Today more than 150 years have passed since the 1848 bourgeois revolutions; more than 100 years since the proletarian world revolution announced itself in the Red October of 1917, and almost 60 years since Huhn opposed Leninism in this text. The communist minorities again face the question of how to organize themselves to fulfill their function in the workers’ struggle. Huhn’s text advances  essential elements for a valid reply, even if it is still deeply influenced by the last years of the counterrevolution at the time.

1. Bibliographic reference

First published in WISO, Korre­spondenz für Wirtschafts- und Sozialwissenschaften, Issue 15, September 1961, Volume 6, in response to a contribution of the same name by Heinz-Otto Dracker in Issue 13, July 1961, Volume 6. Both articles were subsequently republished by the Karin Kramer Verlag, as part of the text collection “Anton Pannekoek u.a.: Partei und Revolution”, Berlin 1970. The page references regarding Dracker refer to this edition, except for the opening clause.

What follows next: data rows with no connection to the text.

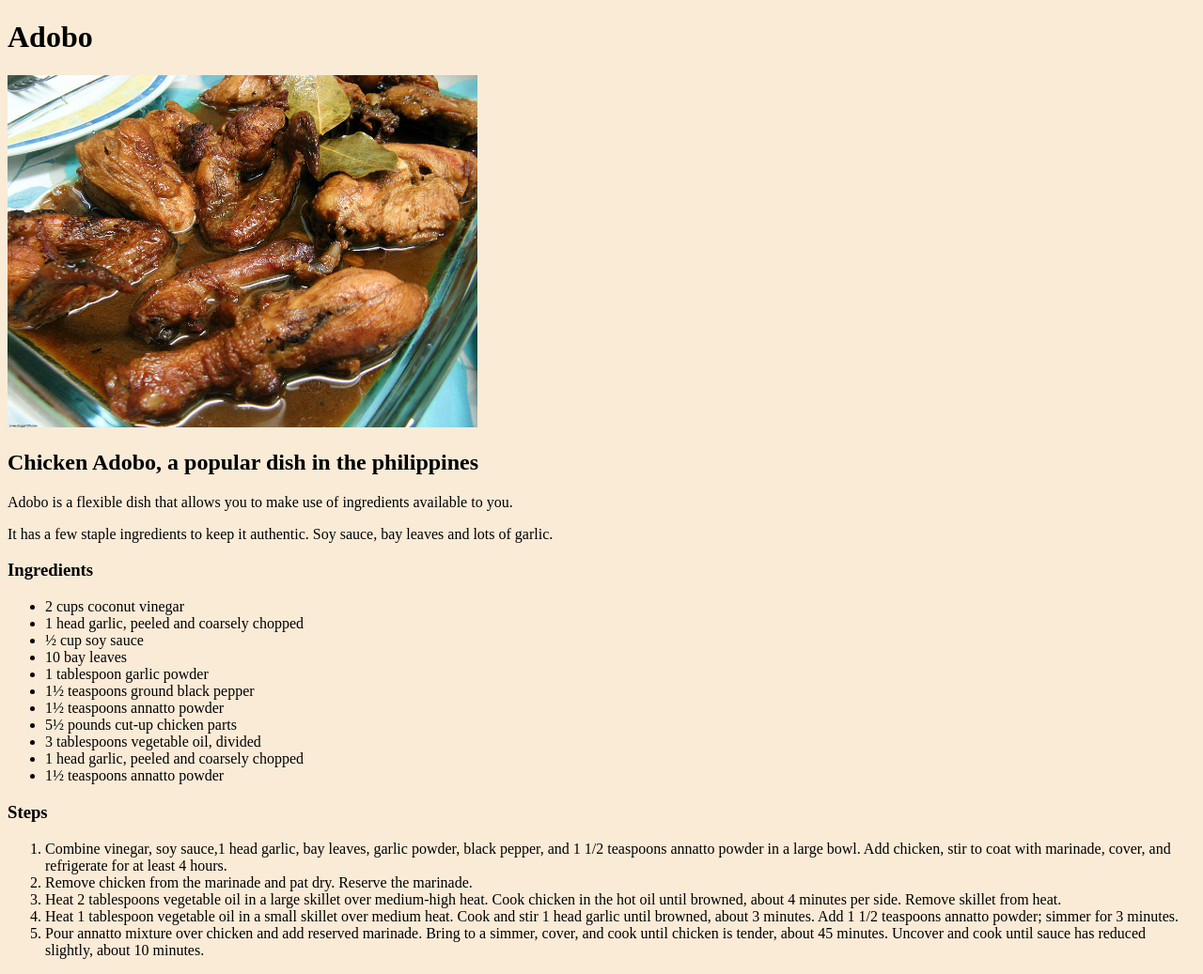
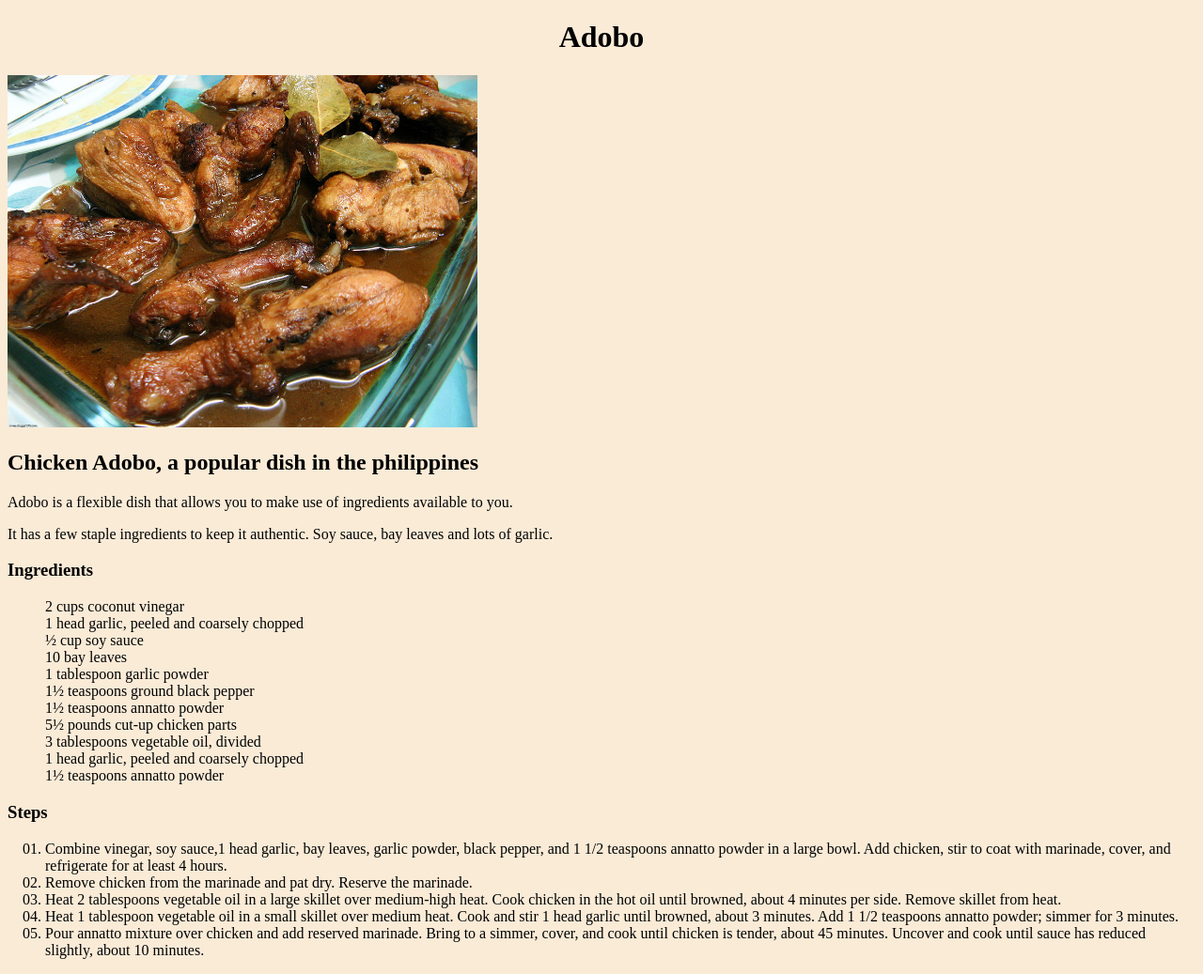
Before and after one commit to luvie23/odin-recipes, a plain HTML site: page recipes/adobo.html in a window 1280 px wide. Shown: the whole page at 94% size. Drawn offline with Linux system fonts and the light colour scheme.

Commit message:
Added more css

```diff
--- a/css/styles.css
+++ b/css/styles.css
@@ -1,6 +1,7 @@
 
 h1 {
     color: black;
+    text-align: center;
 
 }
 
@@ -14,3 +15,16 @@ body {
     background-color: antiquewhite;
 
 }
+
+ul {
+    list-style-type: none;
+    list-style-position: outside;
+    list-style-image: none;
+  }
+
+
+ol {
+    list-style-type: decimal-leading-zero;
+    list-style-position: outside;
+    list-style-image: none;
+  }
```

The text is taken from the CD accompanying Jochen Gester’s “Auf der Suche nach Rosas Erbe. Der Deutsche Marxist Willy Huhn (1909-1970)”, Berlin, Die Buchmacherei, 2017. A presentation and a short review of this biography are available at this blog: Willy Huhn, an unknown coun­cil communist (F.C., December 27, 2017)

2. Source References

The quotations from Marx/Engels have been translated from the Marx-Engels Werke (MEW). They are referenced in German in the footnotes and can be looked up in the searchable MEW facsimiles at the Antonie Pannekoek Archives web site.

A German language transcription is available in pdf at Left-dis; Online language versions can be found in the ‘Willy Huhn’ section of the Antonie Pannekoek Archives.

3. The Marx-Engels editions used by Willy Huhn

  • Karl Marx, “Das Elend der Philosophie”, 9th Edition, Stuttgart/Berlin 1921.
  • Marx-Engels, “Die Deutsche Ideologie”, Part I. in: “Der Historische Materialismus. Die Frühschriften”. Published by S. Landshut and J.P. Mayer. Leipzig, 1932, Volume II, p. 25. New edition, East Berlin, 1953.
  • Marx-Engels, “Das kommunistische Manifest”, 6th authorized German edition, Berlin 1894.
  • Karl Marx, “Enthüllungen über den Kommunistenprozess zu Köln”, 1852; Zürich edition of 1885, with an introduction by Friedrich Engels (“Geschichte des Bundes der Kommunisten“, October 8, 1885) and documents. Reprint, East-Berlin, 1952.
  • Karl Marx, “Herr Vogt”, first new edition after the original (London 1860), Moscow, 1941.
  • Franz Mehring, „Freiligrath und Marx in ihrem Briefwechsel“, Ergänzungshefte zur „Neuen Zeit“, Nr. 12 (April 12, 1912).
  • Franz Mehring, „Einleitung“ zur vierten Auflage [of the “Enthüllungen”], Berlin, 1914.
  • Marx-Engels, „Briefwechsel“, Band I, 1844 bis 1853, East-Berlin, 1949.